I need the number of lines in the following entries that hold the word "tests", and no other text.

#### Exercise inputs

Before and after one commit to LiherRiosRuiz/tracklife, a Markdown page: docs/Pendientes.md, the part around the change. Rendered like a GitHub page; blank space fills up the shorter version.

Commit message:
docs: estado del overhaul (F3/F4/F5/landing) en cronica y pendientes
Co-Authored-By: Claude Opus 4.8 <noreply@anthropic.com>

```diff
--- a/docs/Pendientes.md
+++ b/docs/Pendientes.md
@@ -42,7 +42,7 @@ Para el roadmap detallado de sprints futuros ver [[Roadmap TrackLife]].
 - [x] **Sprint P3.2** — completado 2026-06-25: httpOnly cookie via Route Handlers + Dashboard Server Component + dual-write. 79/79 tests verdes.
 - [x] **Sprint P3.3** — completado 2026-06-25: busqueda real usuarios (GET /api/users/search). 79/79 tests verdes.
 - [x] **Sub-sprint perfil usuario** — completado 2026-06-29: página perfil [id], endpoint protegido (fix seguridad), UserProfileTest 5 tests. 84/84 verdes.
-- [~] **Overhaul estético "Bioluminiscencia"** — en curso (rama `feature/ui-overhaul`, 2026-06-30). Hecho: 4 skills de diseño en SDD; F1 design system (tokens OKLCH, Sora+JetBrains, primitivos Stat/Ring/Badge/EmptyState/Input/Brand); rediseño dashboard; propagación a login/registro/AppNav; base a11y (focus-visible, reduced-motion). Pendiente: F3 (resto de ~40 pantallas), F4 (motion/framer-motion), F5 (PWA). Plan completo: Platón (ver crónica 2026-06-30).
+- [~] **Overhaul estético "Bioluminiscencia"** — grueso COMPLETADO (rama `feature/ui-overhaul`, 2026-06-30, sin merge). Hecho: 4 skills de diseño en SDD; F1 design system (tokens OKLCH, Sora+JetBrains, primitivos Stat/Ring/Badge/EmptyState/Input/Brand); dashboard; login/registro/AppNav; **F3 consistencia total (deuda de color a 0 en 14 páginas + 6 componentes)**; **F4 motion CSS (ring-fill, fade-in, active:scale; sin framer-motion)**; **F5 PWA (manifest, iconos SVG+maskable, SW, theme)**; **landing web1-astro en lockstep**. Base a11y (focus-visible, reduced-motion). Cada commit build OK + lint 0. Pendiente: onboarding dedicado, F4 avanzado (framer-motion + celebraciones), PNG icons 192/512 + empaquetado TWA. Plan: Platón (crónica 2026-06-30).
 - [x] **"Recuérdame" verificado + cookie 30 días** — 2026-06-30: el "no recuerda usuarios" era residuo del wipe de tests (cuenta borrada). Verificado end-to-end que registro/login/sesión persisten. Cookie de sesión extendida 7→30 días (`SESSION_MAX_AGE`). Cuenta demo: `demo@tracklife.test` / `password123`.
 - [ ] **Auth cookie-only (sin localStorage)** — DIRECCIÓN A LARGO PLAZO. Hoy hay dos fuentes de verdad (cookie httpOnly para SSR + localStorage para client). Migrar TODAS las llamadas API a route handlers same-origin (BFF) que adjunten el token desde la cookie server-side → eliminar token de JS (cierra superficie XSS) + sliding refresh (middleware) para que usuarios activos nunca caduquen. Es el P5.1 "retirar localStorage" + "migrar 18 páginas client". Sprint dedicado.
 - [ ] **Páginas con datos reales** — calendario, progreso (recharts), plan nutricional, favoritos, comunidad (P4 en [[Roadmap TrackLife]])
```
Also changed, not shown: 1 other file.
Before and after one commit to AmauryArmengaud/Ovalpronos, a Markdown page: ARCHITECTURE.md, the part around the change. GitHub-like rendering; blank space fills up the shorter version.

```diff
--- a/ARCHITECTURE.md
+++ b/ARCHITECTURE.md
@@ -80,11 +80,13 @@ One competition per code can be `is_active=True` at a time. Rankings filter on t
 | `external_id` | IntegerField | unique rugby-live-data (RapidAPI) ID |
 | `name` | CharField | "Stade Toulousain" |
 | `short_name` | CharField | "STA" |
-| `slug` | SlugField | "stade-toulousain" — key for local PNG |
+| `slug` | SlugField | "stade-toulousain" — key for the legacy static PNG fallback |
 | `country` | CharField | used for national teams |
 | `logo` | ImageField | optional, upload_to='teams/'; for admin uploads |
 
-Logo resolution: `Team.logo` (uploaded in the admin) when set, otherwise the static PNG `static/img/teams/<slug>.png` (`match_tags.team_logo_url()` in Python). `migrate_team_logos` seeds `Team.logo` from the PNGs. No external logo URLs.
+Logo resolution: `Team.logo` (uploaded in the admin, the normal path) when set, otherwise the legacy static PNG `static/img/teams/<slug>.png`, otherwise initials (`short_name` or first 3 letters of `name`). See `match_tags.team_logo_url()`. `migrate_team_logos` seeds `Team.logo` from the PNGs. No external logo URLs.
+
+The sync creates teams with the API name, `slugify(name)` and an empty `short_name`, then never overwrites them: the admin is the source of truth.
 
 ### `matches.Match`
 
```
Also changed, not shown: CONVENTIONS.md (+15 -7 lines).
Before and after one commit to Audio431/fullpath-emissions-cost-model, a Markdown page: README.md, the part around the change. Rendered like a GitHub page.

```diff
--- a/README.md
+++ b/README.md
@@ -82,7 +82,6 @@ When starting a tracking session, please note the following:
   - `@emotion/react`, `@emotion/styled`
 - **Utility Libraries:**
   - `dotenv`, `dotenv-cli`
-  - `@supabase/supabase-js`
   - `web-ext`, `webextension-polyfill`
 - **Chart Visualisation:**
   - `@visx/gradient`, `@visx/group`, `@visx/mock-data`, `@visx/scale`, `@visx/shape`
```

########

Reply to the task:
4